Cliff Duncan of Duncan cable noted that in the 1980’s Vermont began to charge 3x the normal fees in any other state for pole tax.  However, it is allowed in Vt to do “End construction,” a process by which individuals can pay to run a line to their property.  He stated that it costs $15-22,000 to run cable for one mile.  It is hard to recoup that with a $40/month fee.

The total amount of ARRA (American Reinvestment and Recovery Act) funding from the Federal government for Vermont’s high speed Internet is $172M.

Specifically related to the VTEL project, Ms. Marshall says she stays in touch with them, roughly every 2 days.  She pointed out that for this project, there are upwards of 150 individual equipment installations.  There are engineering design, and frequency designs, and topography plans.  The engineers develop “search rings” for where they need the towers, and then go out and physically scout for locations.  The project is currently in site-acquisition phase, negotiating with landowners 1 by 1.  Then the permitting starts, under Act 248, which determines the category of project.   This is a 45-day cycle.  The Public Service Board issues the “Certificate of Public Good” with the abutting landowners and town being notified and given a comment period.  If a new tower, is need, rather than using an existing site, the permit will go through a longer process.

Approximately 80 of the 150 planned installations are working through the permitting phase, but VTEL has actually submitted only 6 permits so far.
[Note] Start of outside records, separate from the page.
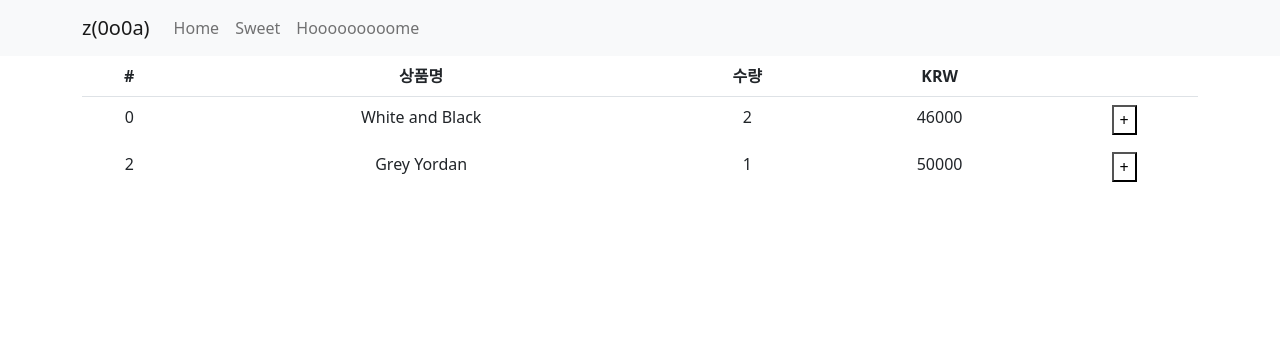
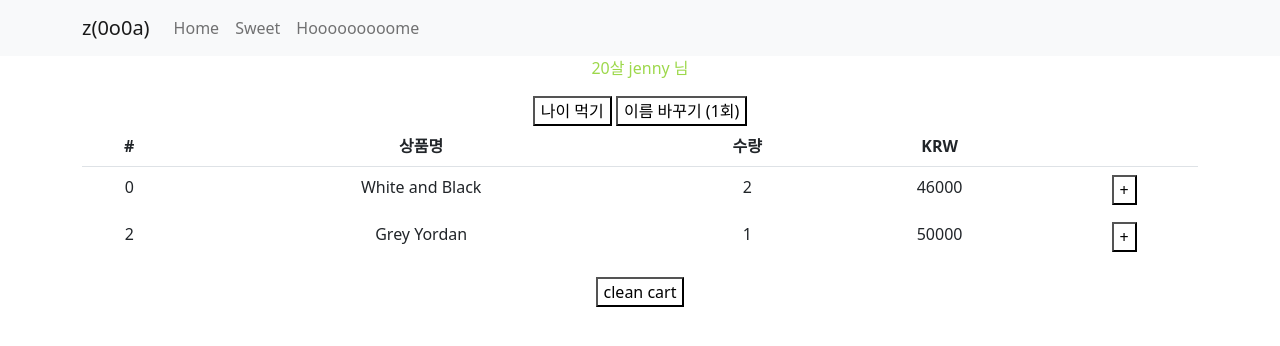
Before and after one commit to zzoaJW/cashop, a React (Create React App) app: page /cart in a window 1280 px wide. Shown: the top 346 px of the page. Built offline with nearby package versions, Linux system fonts and the light colour scheme.

Commit message:
Redux - array, object 변경함수, 파라미터 활용

```diff
--- a/src/pages/cartPage.js
+++ b/src/pages/cartPage.js
@@ -1,7 +1,8 @@
 import '../App.css';
 import { useEffect, useState } from "react";
-import { useSelector } from 'react-redux';
+import { useDispatch, useSelector } from 'react-redux';
 import styled, { keyframes } from 'styled-components';
+import { addAge, changeName, addCart, cleanCart, changeCount } from './../store.js';
 
 let Button = styled.button`
     background-color : white
@@ -16,11 +17,17 @@ function CartPage(){
     }, [])
 
     // store
-    let cart = useSelector((state)=>{ return state.cart })
+    let cart = useSelector( (state) => state.cart )
+    let user = useSelector( (state) => state.user )
+    let dispatch = useDispatch()
 
 
     return (
         <div className={'container anim_fade_start ' + animEnd}>
+            <div>
+                <p style={{color:'#9DD84B' }}>{user.age}살 {user.name} 님</p>
+                <Button onClick={()=>{ dispatch(addAge(100)) }}>나이 먹기</Button> <Button onClick={()=>{ dispatch(changeName()) }}>이름 바꾸기 (1회)</Button>
+            </div>
             <table class="table">
                 <thead>
                     <tr>  {/* tr : 행 1개 생성*/}
@@ -35,24 +42,29 @@ function CartPage(){
                     {
                         cart.map(function(c, i){
                             return (
-                                <TableBody funiture={c}/>
+                                <TableBody funiture={c} dispatch={dispatch}/>
                             )
                         })
                     }
                 </tbody>
             </table>
+            <Button onClick={()=>{
+                dispatch(cleanCart())
+            }}>clean cart</Button>
         </div>
     )
 }
 
-function TableBody({funiture}){
+function TableBody({funiture, dispatch}){
     return (
         <tr style={{borderColor:'#ffffff'}}>
             <td>{funiture.id}</td>
             <td>{funiture.name}</td>
             <td>{funiture.count}</td>
             <td>{funiture.price*funiture.count}</td>
-            <td><Button>+</Button></td>
+            <td><Button onClick={()=>{
+                dispatch(changeCount(10))
+            }}>+</Button></td>
         </tr>
     )
 }
--- a/src/store.js
+++ b/src/store.js
@@ -1,16 +1,43 @@
 import { configureStore, createSlice } from '@reduxjs/toolkit'
 
-// slice == state
+let user = createSlice({
+  name : 'user',
+  initialState : { name : 'jenny', age : 20 },
+  reducers : {
+    addAge(state, a){
+      state.age += a.payload
+    },
+    changeName(state){
+      state.name = 'kai'
+    }
+  }
+})
+
+export let { addAge, changeName } = user.actions
 
 let cart = createSlice({
   name : 'cart',
   initialState : [ {id : 0, name : 'White and Black', count : 2, price : 23000},
-                    {id : 2, name : 'Grey Yordan', count : 1, price : 50000} ]
+                    {id : 2, name : 'Grey Yordan', count : 1, price : 50000} ],
+  reducers : {
+      addCart(state){  // 장바구니 추가
+        return state + {}
+      },
+      cleanCart(){  // 장바구니 비우기
+        return []
+      },
+      changeCount(state, action){
+        state[0].count = action.payload
+      }
+  }
 })
+
+export let { addCart, cleanCart, changeCount } = cart.actions
 
 
 export default configureStore({
   reducer: { // slice 등록
-    cart : cart.reducer
+    cart : cart.reducer,
+    user : user.reducer
   }
 })
```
It can take 120 days to go through the process.  WOW is also following the Smart Grid pattern, so it is likely Southern Vermont will see coverage before the NW corner of the state.

The Whitingham Free Public Library will be a source of high speed Internet through the FiberConnect Fiber Optic project in 2013.

There was a discussion about Rural electrification, with Marshall noting that a major difference included the fact that there was no competitive landscape for electricity.  We also have to deal with technology converging (cell-Internet-TV).  Marshall noted that Fairpoint has a 9% loss of customers yearly.

Individual questions were asked throughout the presentation, with a good smattering coming from Halifax townspeople.

Hearing of Visitors

Following the presentation, several Halifax folks stayed and had further questions.  Marilou Parkhurst asked if the town of Halifax had seen any permit requests for WOW.  Holtz and Edwards said no.  Steve Towne had asked Ms. Marshall about any penalties if the vendors failed to deliver.  He reported that she answered that VTEL wouldn’t receive the Federal grant money until the project was completed.

Meeting was adjourned at 7:43 PM.

Respectfully submitted,

Edee Edwards,

Selectboard Vice Chair